Maduro won nearly 68 percent of the votes, beating his nearest rival Henri Falcon by almost 40 points. This was announced by The National Election Council, with almost 93 percent of polling stations reporting.
Maduro’s win comes as no surprise. According to Reuters, turnout at the election was just 46.1 percent. Maduro took 5.8 million votes, versus 1.8 for Henri Falcon.
As the Inquisitr reported earlier today, Maduro was expected to win in a landslide, in what is a deeply impoverished country, rife with corruption and poverty. Today, Venezuelans gathered around polling stations, scanning their state-issued cards used to receive benefits, like money transfers and food boxes, at government-created “red point” zones.
There “red point” zones were set up after Maduro had promised “really good prize” to those who scan their cards. Maduro’s critics and opponents used “red point” zones to dispute the legitimacy of the Venezuelan election, comparing Madur’s tactics to intimidation and vote-buying.
Following Madur’s win, the Associated Press noted, the opposition further argued that Maduro’s victory lacked legitimacy because many voters stayed home, refusing to vote in “rigged” elections. Apart from that, the loyalist electoral council, Maduro’s heavy use of government resources, and a ban on two of his most popular rivals are, as the Inquisitr noted, often cited as reasons to doubt in the legitimacy of his victory.
Venezuela's Nicolas Maduro wins re-election in a vote that the opposition boycotted and other nations called a shamhttps://t.co/mBcYt8NT09— The Wall Street Journal (@WSJ) May 21, 2018
Maduro may have won, but he will likely face a backlash, even sanctions, from the international community. U.S. Deputy Secretary of State John Sullivan told Reuters that the Trump administration would not recognize the election and was, in fact, considering sanctions.
“We need to make sure we adhere to our goal which is to target corrupt regime officials and not the people of Venezuela. We don’t want to damage the country in a way that makes it difficult to repair after democracy is restored,” Sullivan said.
Two days ago, the Trump administration announced sanctions against one of Venezuela’s most powerful politicians, the New York Times noted, signaling what may happen in the near future.
After embracing the results of the election, Nicolas Madur, according to the Associated Press, said that he is ready to meet with Falcon, his nearest rival, in order to discuss the future of the country.
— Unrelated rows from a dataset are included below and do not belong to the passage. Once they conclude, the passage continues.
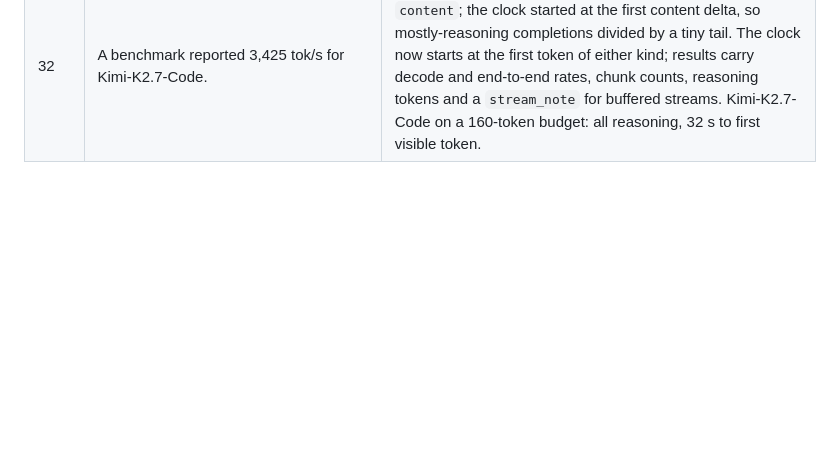
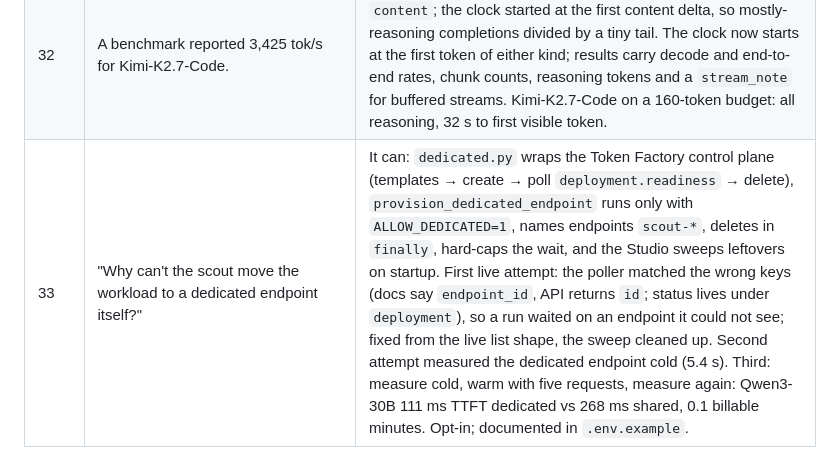
Before and after one commit to kwasig/pydantic-ai-reference, a Markdown page: BUILD_LOG.md, the part around the change. GitHub-like rendering; blank space fills up the shorter version.

```diff
--- a/BUILD_LOG.md
+++ b/BUILD_LOG.md
@@ -84,3 +84,4 @@ test the Studio against the real services, and edited code in the cloud workspac
 | 30 | Studio UI v2. | A two-stage layout (one composer with scenario tiles, then run + plan), the five right-hand boxes folded into one plan with tabs, sentence-case headings, per-probe sandbox steps keyed by probe id, replay labels from the scenario, the launcher picks a free port. Deck and one-pager moved to the same palette. All four scenarios re-recorded live on the new UI; screenshots in `docs/img/` are replays of those recordings. |
 | 31 | Coding-agent session in the sandbox. | New probe `coding_agent_probe.py` and tool `run_coding_session`: the agent on the model gets `write_file`/`run`, builds a module + tests, runs pytest to green, renders a chart; the probe re-runs pytest independently and ships the PNG back. The mock plays a scripted session so the offline demo produces real files and a chart. Coding scenario moved to Kimi-K3 with Kimi-K2.7-Code as comparator. Run live in Daytona: 5 tool calls, 6 tests green, chart in 24 s. |
 | 32 | A benchmark reported 3,425 tok/s for Kimi-K2.7-Code. | Reasoning models stream `reasoning_content` before `content`; the clock started at the first content delta, so mostly-reasoning completions divided by a tiny tail. The clock now starts at the first token of either kind; results carry decode and end-to-end rates, chunk counts, reasoning tokens and a `stream_note` for buffered streams. Kimi-K2.7-Code on a 160-token budget: all reasoning, 32 s to first visible token. |
+| 33 | "Why can't the scout move the workload to a dedicated endpoint itself?" | It can: `dedicated.py` wraps the Token Factory control plane (templates → create → poll `deployment.readiness` → delete), `provision_dedicated_endpoint` runs only with `ALLOW_DEDICATED=1`, names endpoints `scout-*`, deletes in `finally`, hard-caps the wait, and the Studio sweeps leftovers on startup. First live attempt: the poller matched the wrong keys (docs say `endpoint_id`, API returns `id`; status lives under `deployment`), so a run waited on an endpoint it could not see; fixed from the live list shape, the sweep cleaned up. Second attempt measured the dedicated endpoint cold (5.4 s). Third: measure cold, warm with five requests, measure again: Qwen3-30B 111 ms TTFT dedicated vs 268 ms shared, 0.1 billable minutes. Opt-in; documented in `.env.example`. |
```
Also changed, not shown: README.md (+5 -1 lines), docs/RECOMMENDATION.md (+1 -1 lines), docs/img/scout-dedicated.png (added), 6 other files.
Apart from poverty, Venezuela is having trouble with what Reuters has called “Mad Max Violence,” which is a result of the economic implosion and widespread hunger the South American country has experienced under President Nicolas Maduro.